Friday, November 11, 2011

The Most Incredible Home Cooked Steaks Courtesy of Sous-Vide

" that a blow torch cooking the steak?" Yes, that's a blow torch but it is only for "finishing" the steak. To further your confusion, the steak was cooked in a crock pot of water for about six hours and the finished product is hands down the best home-cooked steak I've ever had. All of this is courtesy to the Sous-Vide method which cooks the meat evenly throughout, not overcook the outside, and retain more of the food juices. This kind of cooking used to be limited to high end gourmet restaurants but now there are ways for us non-professionals to enjoy foods cooked Sous-Vide.

So what exactly is Sous-Vide? In a nutshell, it is cooking food that has been sealed in an air tight plastic bag in a water bath for an extended period of time at a very precise temperature. The temperature of the water is pre-set and the food item can never be cooked over that temperature. Since the food is sealed, almost all of the juices are retained.

As an example, when you order steaks, the "doneness" is actually associated with a specific temperature of the inside of the meat. Contrary to what most people think, it has nothing to do with the color. Here's a table:

Traditionally, the cut of meat is placed on a grill at a much higher temperature then the desired internal temperature. If the meat is cooked too long, it burns. If it isn't cooked long enough, it is under cooked. The beauty of Sous-Vide is that you get the water to your desired temperature and the meat will cook to that exact temperature. It will probably make more sense walking through the process I used so here's an overview from the Ngo kitchen.

First off, I'm using a piece of regular sirloin steak that I purchased at BJ's for $4.99 a pound. I rubbed the steak down with sea salt and pepper and then sealed the bag via a food bag vacuum machine and Seal-a-Meal plastic wrap.

Next, I connect a regular house hold crock pot to a device called the Sous-Vide Magic. I set the desired temperature that I want the water to stay at and it automatically controls the crock pot cooking temperature to get the water to within .1 of a degree of what it should be using a thermometer that goes inside the crockpot. In this case, I like my steaks medium-rare and Carly likes it cooked medium so I compromised on 137 degrees.

The steaks then go into the water bath, the lid goes over the crock pot, and the steaks stay there for about six hours to ensure its cooked fully to the right temperature.

After six hours, the steaks get taken out. As you can see, very even color and full of juice! But what about that nice, fresh off the grill flavor? Well . . .

That is where the blow torch comes into play to sear the meat!

The end result is a piece of affordable steak that absolutely melts in your mouth. I feel that I'm just scratching the surface with potential recipes. Different mixes of spices is something I'll try in the future as well as wrapping the meat in bacon!

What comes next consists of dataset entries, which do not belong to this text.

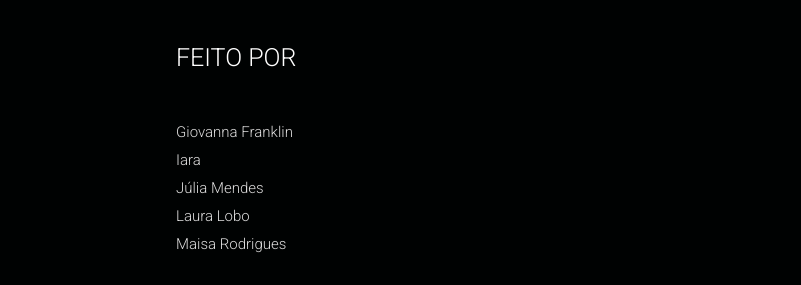
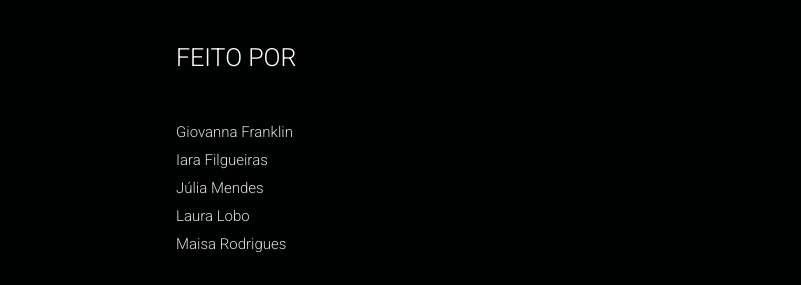
Before and after one commit to Amaple28/marie_curie, a plain HTML site: page contact.html in a window 1280 px wide. Shown: the part 2577-2862 px from the top of the page, 479-1280 px from the left. Drawn offline with Linux system fonts and the light colour scheme; some packages are replaced by stand-ins of ours; a script that the page names is missing.

Commit message:
quinto comit

```diff
--- a/contact.html
+++ b/contact.html
@@ -69,6 +69,7 @@
                 </div>
             </header>
             <!-- End header -->
+
             <!-- Inner page banner -->
             <div id="inner_page_banner" class="section" style="background-image:url(img/curie9.png);background-size: cover;background-position: center center;">
                 <div class="container">
@@ -173,7 +174,7 @@
                                         <div class="full timetable_blog">
                                             <ul class="time_table text_align_left">
                                                 <li>Giovanna Franklin</li>
-                                                <li>Iara</li>
+                                                <li>Iara Filgueiras</li>
                                                 <li>Júlia Mendes</li>
                                                 <li>Laura Lobo</li>
                                                 <li>Maisa Rodrigues</li>
```
Also changed, not shown: about.html (+1 -1 lines), index.html (+1 -1 lines), services.html (+1 -1 lines).
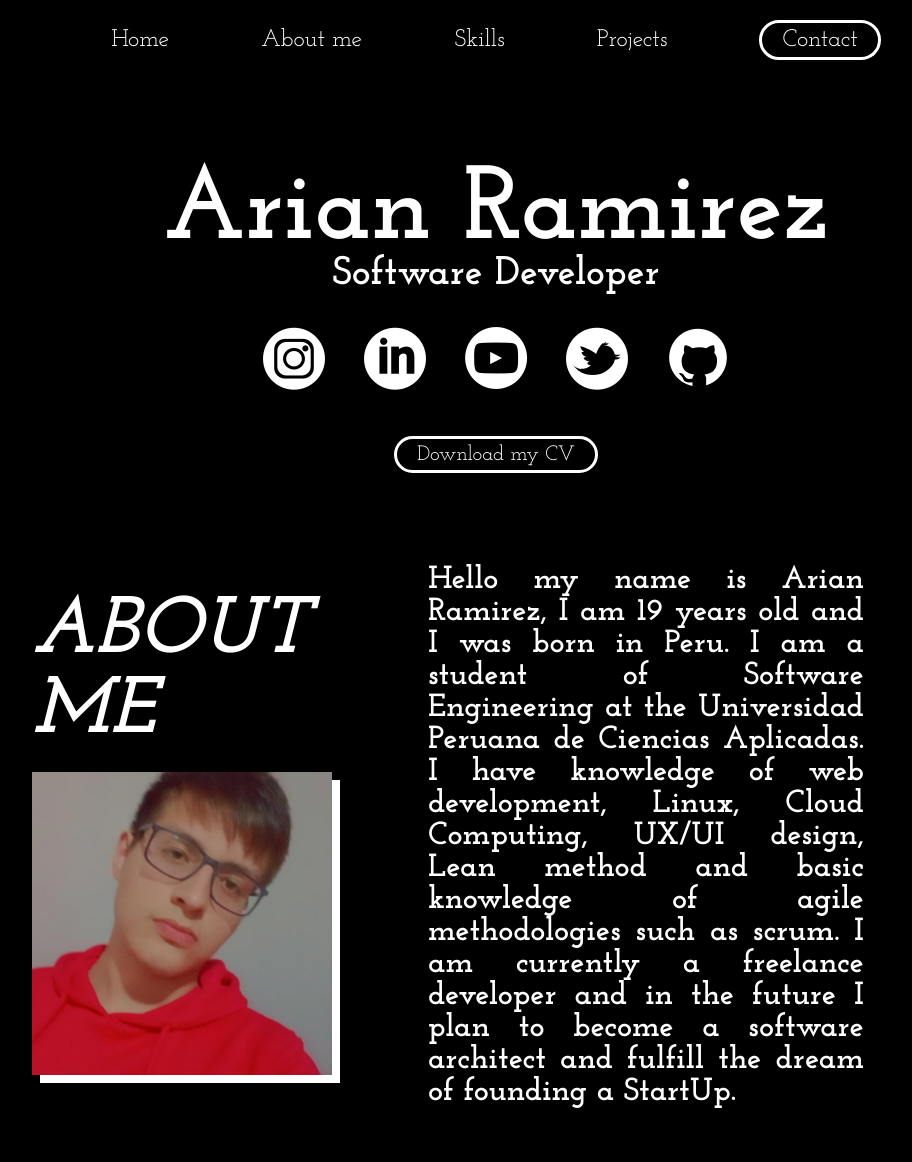
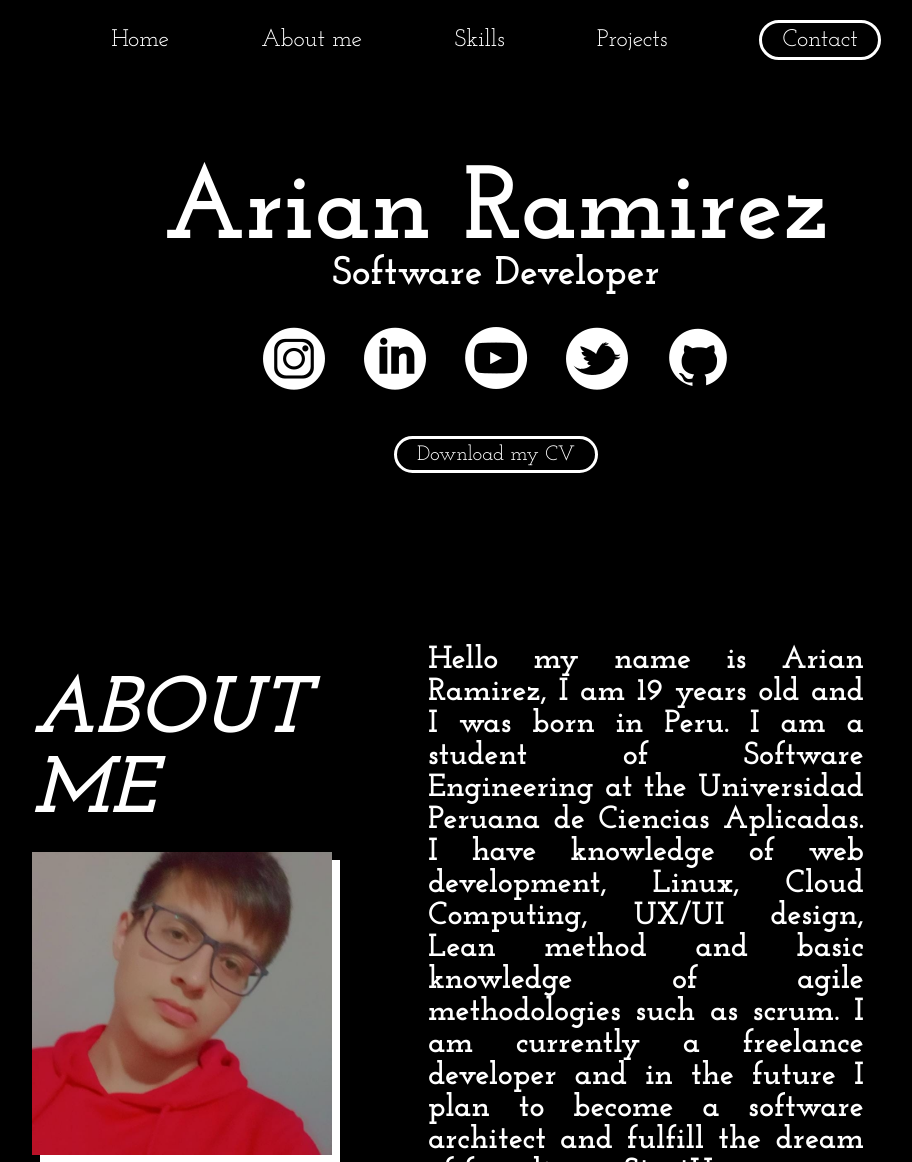
Before and after one commit to ArianRM/Portafolio, a plain HTML site: page index.html in a window 1280 px wide. Shown: the top 1162 px of the page, without its empty margins (144-1056 px from the left). Drawn offline with Linux system fonts and the light colour scheme.

Commit message:
fixed nav

```diff
--- a/styles.css
+++ b/styles.css
@@ -10,6 +10,13 @@ body{
     background: #000;
     color: #fff;
     font-family: 'Josefin Slab', serif;
+}
+
+header{
+    background: #000;
+    position: fixed;
+    width: 100%;
+    top: 0;
 }
 
 .navbar{
@@ -62,6 +69,7 @@ a:visited{
 .hero {
     width: 100%;
     margin: 5em 0;
+    padding-top: 5em;
     display: grid;
     justify-items: center;
     align-content: center;
@@ -112,6 +120,7 @@ a:visited{
     align-items: center;
     width: 100%;
     padding: 0 11em;
+    padding-top: 5em;
     margin: 5em 0;
 }
 
@@ -141,6 +150,7 @@ a:visited{
 }
 
 .skills{
+    padding-top: 5em;
     margin: 5em 0;
     width: 100%;
 }
@@ -172,6 +182,7 @@ a:visited{
 }
 
 .projects{
+    padding-top: 5em;
     width: 100%;
     margin: 5em 0;
 }
@@ -212,6 +223,7 @@ a:visited{
 .contact-form{
     width: 100%;
     margin: 5em 0 1em 0;
+    padding-top: 5em;
     display: grid;
     place-content: center;
 }
```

Finally, to address a question that you probably have: "Is it safe to cook meat wrapped in plastic?" With the awareness around the dangers of BPA, this is a perfectly natural question to think of. In addition to BPA, PVC is another plastic material consumers should avoid because it breaks down in heat as well. The food bags I'm using from Seal-a-Meal are poly/nylon blend which is BPA/PVC free and safe for cooking in high temperatures.

Interested in trying out Sous-Vide? Here's a few methods/devices I've come across. I'll rank them in order from Kitchen Worthy to Ghetto:

Sous-Vide Supreme Water Oven ($400): An actual consumer Sous Vide Water Immersion Oven. Does the trick but kind of pricey.

Sous-Vide Magic Controller by Fresh Meals Solutions ($160): Hooks into a crock pot to control temperature. This is what I use.

DIY #1 Sous-Vide Cooker with PID Temperature Controller (about $75 in parts + time/skill): For those who like projects and/or was in FIRST Robotoics club in high school.

DIY #2 Sous-Vide on a Stove with Big Pot of Water and Digital Cooking Thermometer (~$30 + patience): I actually tried this as my first go around with Sous Vide cooking. It was a PITA trying to get the water temp  to stay consistent.

DIY #3 Sous-Vide via a Beer Cooler and Hot Water (~$20 + patience): I haven't personally tried this, but in theory it should work. Serious Eats posted an article on this with pretty favorable results.

All this talk about Sous-Vide is giving me the itch to to try some new recipes. There's tons of ways to try Sous-Vide so give it a shot and let me know how it goes. In the meantime, I'm going to try to recreate this guy:

More Information:


  1. They use these a lot on Top Chef....and those eggs look amazing. Can you use coconut flour to keep them paleo, not sure what you could replace the bread crumbs with though.

  2. That's a good point. I'll use shredded coconut flakes and let you know!